    Anna Karenina is one of the most famous tales of infidelity, but too bad the film couldn't illicit the passion our heroine, Anna, and her lover supposedly felt. Most of the performances were as icy as the environs of Russia. Keira Knightly and cast (Jude Law being the only exception) stifled what could have been an emotionally rich and outlandish film, and Joe Wright
  10. Jan 23, 2013
    4
    Walking out of this film, I wrote a single line at the end of my notes for my review:
  11. Mar 12, 2013
    4
    It doesn't have the same feel as many of the other Joe Wright films, which is really disappointing. It follows the messy path of an imperfect adaptation focusing more on visuals than a smooth moving plot. Compared to must or all of Wright's films, Anna Karenina is a mess.
Metascore
63

Generally favorable reviews - based on 41 Critics

Critic score distribution:
  1. Positive: 28 out of 41
  2. Negative: 1 out of 41
  1. Reviewed by: Mike Scott
    Nov 30, 2012
    60
    That storytelling, however, is uneven, ranging from something approaching tedium to moments that are downright wonderful (such as the sweetest of scenes, involving two young lovers -- played by and Alicia Vikander and Domhnall Gleeson -- and a stack of children's blocks).
  2. Reviewed by: Lawrence Toppman
    Nov 29, 2012
    50
    The arc of the 800-page novel, crammed into 130 minutes, becomes a line as flat as the heart monitor of a dead patient. A story that ought to possess the mad grandeur of an opera acquires the tedious regularity of soap opera.
  3. Reviewed by: Connie Ogle
    Nov 29, 2012
    75
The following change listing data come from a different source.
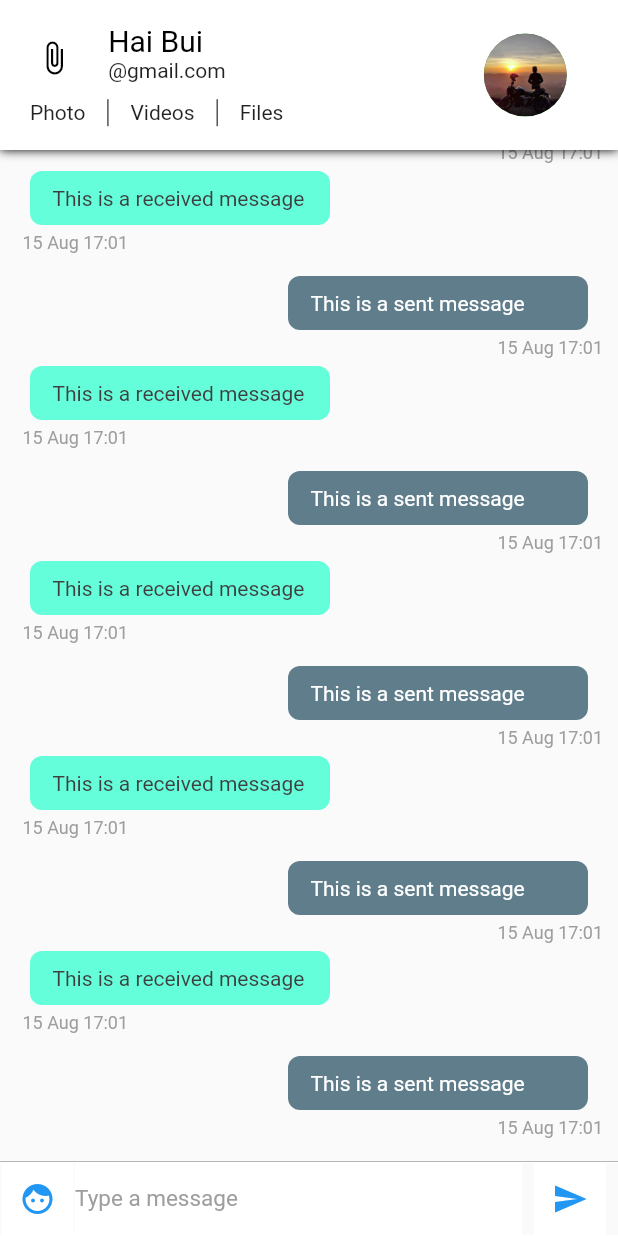
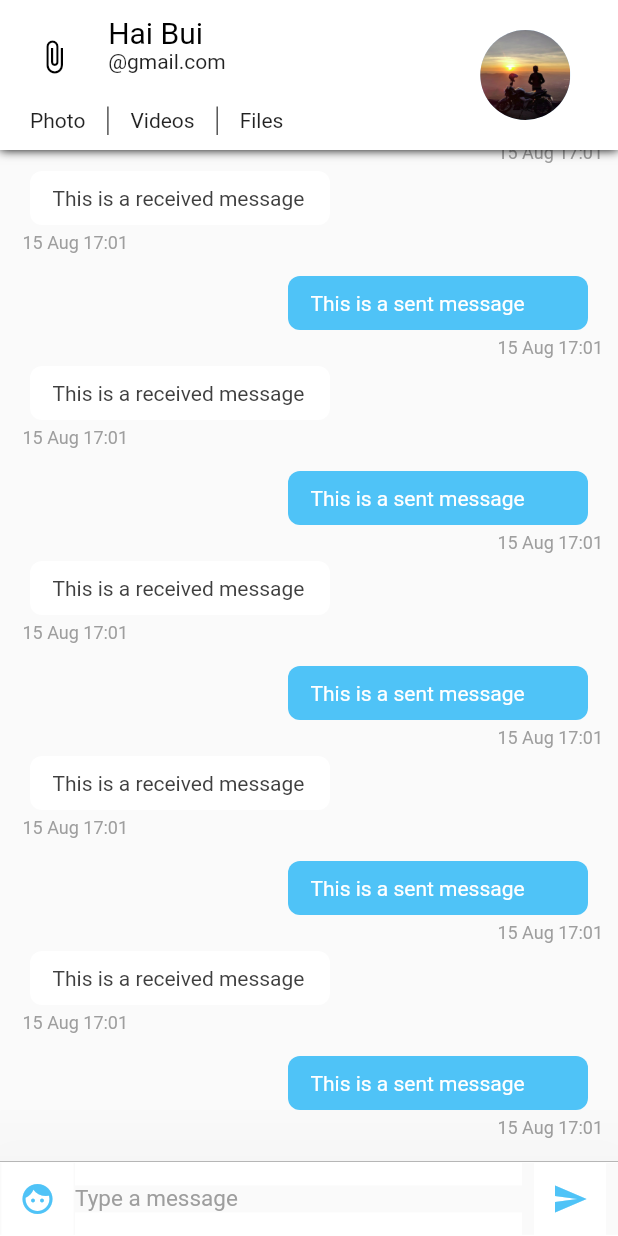
Before and after one commit to haibthe/flutter-messaging, a Flutter app: the screen it shows after launch, on a phone screen of 412 x 824 dp. Run offline on Flutter 3.47's test engine with Material 2 defaults, Android fonts, the phone set to English and light mode, and no system bars.

Commit message:
Day 6-7: Implementing a slideable widget using bottomsheet. Fix test ui

```diff
--- a/lib/config/palette.dart
+++ b/lib/config/palette.dart
@@ -1,19 +1,23 @@
 import 'package:flutter/material.dart';
 
 class Palette {
-  static Color primaryColor = Colors.blue;
+  static Color primaryColor = Colors.white;
+  static Color accentColor = Color(0xff4fc3f7);
+
   static Color secondaryColor = Colors.black;
+
   //
   static Color primaryTextColor = Colors.black;
   static Color secondaryTextColor = Colors.black87;
   //
   static Color primaryBackgroundColor = Colors.white;
   //
-  static Color selfMessageBackgroundColor = Colors.blueGrey;
+  static Color selfMessageBackgroundColor = Color(0xff4fc3f7);
   static Color selfMessageColor = Colors.white;
   //
-  static Color otherMessageBackgroundColor = Colors.tealAccent;
+  static Color otherMessageBackgroundColor = Colors.white;
   static Color otherMessageColor = Color(0xff3f3f3f);
   //
   static Color greyColor = Colors.grey;
+  static Color chatBackgroundColor = Color(0xfffafafa);
 }
--- a/lib/main.dart
+++ b/lib/main.dart
@@ -1,4 +1,5 @@
 import 'package:flutter/material.dart';
+import 'package:messaging_app/config/palette.dart';
 import 'package:messaging_app/pages/conversation_page_list.dart';
 
 void main() => runApp(MyApp());
@@ -10,7 +11,7 @@ class MyApp extends StatelessWidget {
     return MaterialApp(
       title: 'Flutter Demo',
       theme: ThemeData(
-        primarySwatch: Colors.green,
+        primaryColor: Palette.primaryColor,
       ),
       home: ConversationPageList(),
     );
--- a/lib/pages/conversation_page.dart
+++ b/lib/pages/conversation_page.dart
@@ -1,20 +1,29 @@
 import 'package:flutter/material.dart';
+import 'package:messaging_app/config/palette.dart';
 import 'package:messaging_app/widget/chat_app_bar.dart';
 import 'package:messaging_app/widget/chat_list_widget.dart';
+import 'package:messaging_app/widget/conversation_bottom_sheet.dart';
 import 'package:messaging_app/widget/input_widget.dart';
 
 class ConversationPage extends StatefulWidget {
+  const ConversationPage();
+
   @override
   _ConversationPageState createState() => new _ConversationPageState();
 }
 
 class _ConversationPageState extends State<ConversationPage> {
+  final GlobalKey<ScaffoldState> _scaffoldKey = GlobalKey<ScaffoldState>();
+
   @override
   Widget build(BuildContext context) {
     return SafeArea(
       child: Scaffold(
+        key: _scaffoldKey,
         appBar: ChatAppBar(),
-        body: Stack(
+        body: Container(
+          color: Palette.chatBackgroundColor,
+          child: Stack(
             children: <Widget>[
               Column(
                 children: <Widget>[
@@ -22,7 +31,9 @@ class _ConversationPageState extends State<ConversationPage> {
                   GestureDetector(
                     onPanUpdate: (details) {
                       if (details.delta.dy < 0) {
-
+                        _scaffoldKey.currentState.showBottomSheet((context) {
+                          return ConversationBottomSheet();
+                        });
                       }
                     },
                     child: InputWidget(),
@@ -32,6 +43,7 @@ class _ConversationPageState extends State<ConversationPage> {
             ],
           ),
         ),
+      ),
     );
   }
 }
--- a/lib/widget/chat_app_bar.dart
+++ b/lib/widget/chat_app_bar.dart
@@ -5,14 +5,19 @@ import 'package:messaging_app/config/palette.dart';
 class ChatAppBar extends StatelessWidget implements PreferredSizeWidget {
   final double height = 100;
 
-  ChatAppBar();
+  const ChatAppBar();
 
   @override
   Widget build(BuildContext context) {
-    var textHeading = TextStyle(color: Palette.primaryTextColor, fontSize: 20);
-    var textStyle = TextStyle(color: Palette.secondaryTextColor);
+    var textHeading = TextStyle(
+      color: Palette.primaryTextColor,
+      fontSize: 20,
+    );
+    var textStyle = TextStyle(
+      color: Palette.secondaryTextColor,
+    );
 
-    var width = MediaQuery.of(context).size.width;
+//    var width = MediaQuery.of(context).size.width;
 
     return Material(
       child: Container(
@@ -24,6 +29,7 @@ class ChatAppBar extends StatelessWidget implements PreferredSizeWidget {
         ]),
         child: Container(
           color: Palette.primaryBackgroundColor,
+          padding: EdgeInsets.only(top: 10, bottom: 10),
           child: Row(
             children: <Widget>[
               Expanded(
@@ -32,8 +38,9 @@ class ChatAppBar extends StatelessWidget implements PreferredSizeWidget {
                   child: Column(
                     mainAxisSize: MainAxisSize.min,
                     children: <Widget>[
-                      Container(
-                        height: 70 - (width * 0.06),
+                      Expanded(
+                        flex: 7,
+                        child: Container(
                           child: Row(
                             crossAxisAlignment: CrossAxisAlignment.start,
                             children: <Widget>[
@@ -69,7 +76,10 @@ class ChatAppBar extends StatelessWidget implements PreferredSizeWidget {
                             ],
                           ),
                         ),
-                      Container(
+                      ),
+                      Expanded(
+                        flex: 3,
+                        child: Container(
                           height: 23,
                           padding: EdgeInsets.fromLTRB(20, 5, 5, 0),
                           child: Row(
@@ -96,6 +106,7 @@ class ChatAppBar extends StatelessWidget implements PreferredSizeWidget {
                               ),
                             ],
                           ),
+                        ),
                       )
                     ],
                   ),
@@ -106,7 +117,7 @@ class ChatAppBar extends StatelessWidget implements PreferredSizeWidget {
                 child: Container(
                   child: Center(
                     child: CircleAvatar(
-                      radius: (80 - (width * 0.06)) / 2,
+                      radius: 30,
                       backgroundImage: Image.asset(
                         Assets.user,
                       ).image,
--- a/lib/widget/chat_item_widget.dart
+++ b/lib/widget/chat_item_widget.dart
@@ -3,9 +3,9 @@ import 'package:intl/intl.dart';
 import 'package:messaging_app/config/palette.dart';
 
 class ChatItemWidget extends StatelessWidget {
-  var index;
+  final int index;
 
-  ChatItemWidget(this.index);
+  const ChatItemWidget(this.index);
 
   @override
   Widget build(BuildContext context) {
--- a/lib/widget/input_widget.dart
+++ b/lib/widget/input_widget.dart
@@ -1,12 +1,17 @@
 import 'package:flutter/material.dart';
 import 'package:messaging_app/config/palette.dart';
+import 'package:messaging_app/widget/conversation_bottom_sheet.dart';
 
 class InputWidget extends StatelessWidget {
   final TextEditingController textEditingController = TextEditingController();
 
+  InputWidget();
+
   @override
   Widget build(BuildContext context) {
-    return Container(
+    return Material(
+      elevation: 60.0,
+      child: Container(
         width: double.infinity,
         height: 50,
         decoration: BoxDecoration(
@@ -25,13 +30,26 @@ class InputWidget extends StatelessWidget {
                 color: Colors.white,
                 margin: EdgeInsets.symmetric(horizontal: 1),
                 child: IconButton(
-                onPressed: () {},
+                  onPressed: () {
+                    showModalBottomSheet(
+                        context: context,
+                        builder: (bc) {
+                          return Container(
+                            child: Wrap(
+                              children: <Widget>[
+                                ConversationBottomSheet(),
+                              ],
+                            ),
+                          );
+                        });
+                  },
                   icon: Icon(Icons.face),
-                color: Palette.primaryColor,
+                  color: Palette.accentColor,
                 ),
               ),
             ),
             Flexible(
+              child: Material(
                 child: Container(
                   child: TextField(
                     style: TextStyle(
@@ -46,6 +64,7 @@ class InputWidget extends StatelessWidget {
                   ),
                 ),
               ),
+            ),
             Material(
               child: Container(
                 margin: EdgeInsets.symmetric(horizontal: 8.0),
@@ -53,12 +72,13 @@ class InputWidget extends StatelessWidget {
                 child: IconButton(
                   onPressed: () {},
                   icon: Icon(Icons.send),
-                color: Palette.primaryColor,
+                  color: Palette.accentColor,
                 ),
               ),
             )
           ],
         ),
+      ),
     );
   }
 }
--- a/pubspec.yaml
+++ b/pubspec.yaml
@@ -24,6 +24,7 @@ dependencies:
   # Use with the CupertinoIcons class for iOS style icons.
   cupertino_icons: ^0.1.2
   intl: ^0.16.0
+  rubber: ^0.4.0 # BottomSheet
 
 dev_dependencies:
   flutter_test:
```
Also changed, not shown: lib/config/styles.dart (added, +10 -0 lines), lib/pages/conversation_bottom_sheet.dart (deleted, +0 -13 lines), lib/widget/chat_row_widget.dart (added, +54 -0 lines), lib/widget/conversation_bottom_sheet.dart (added, +49 -0 lines), lib/widget/navigation_pill_widget.dart (added, +39 -0 lines), 13 other files. Lines whose indentation alone changed are shown as unchanged.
    Wright's film is visually stimulating to be sure, but he never loses sight of the raw human emotions that make Anna Karenina a classic.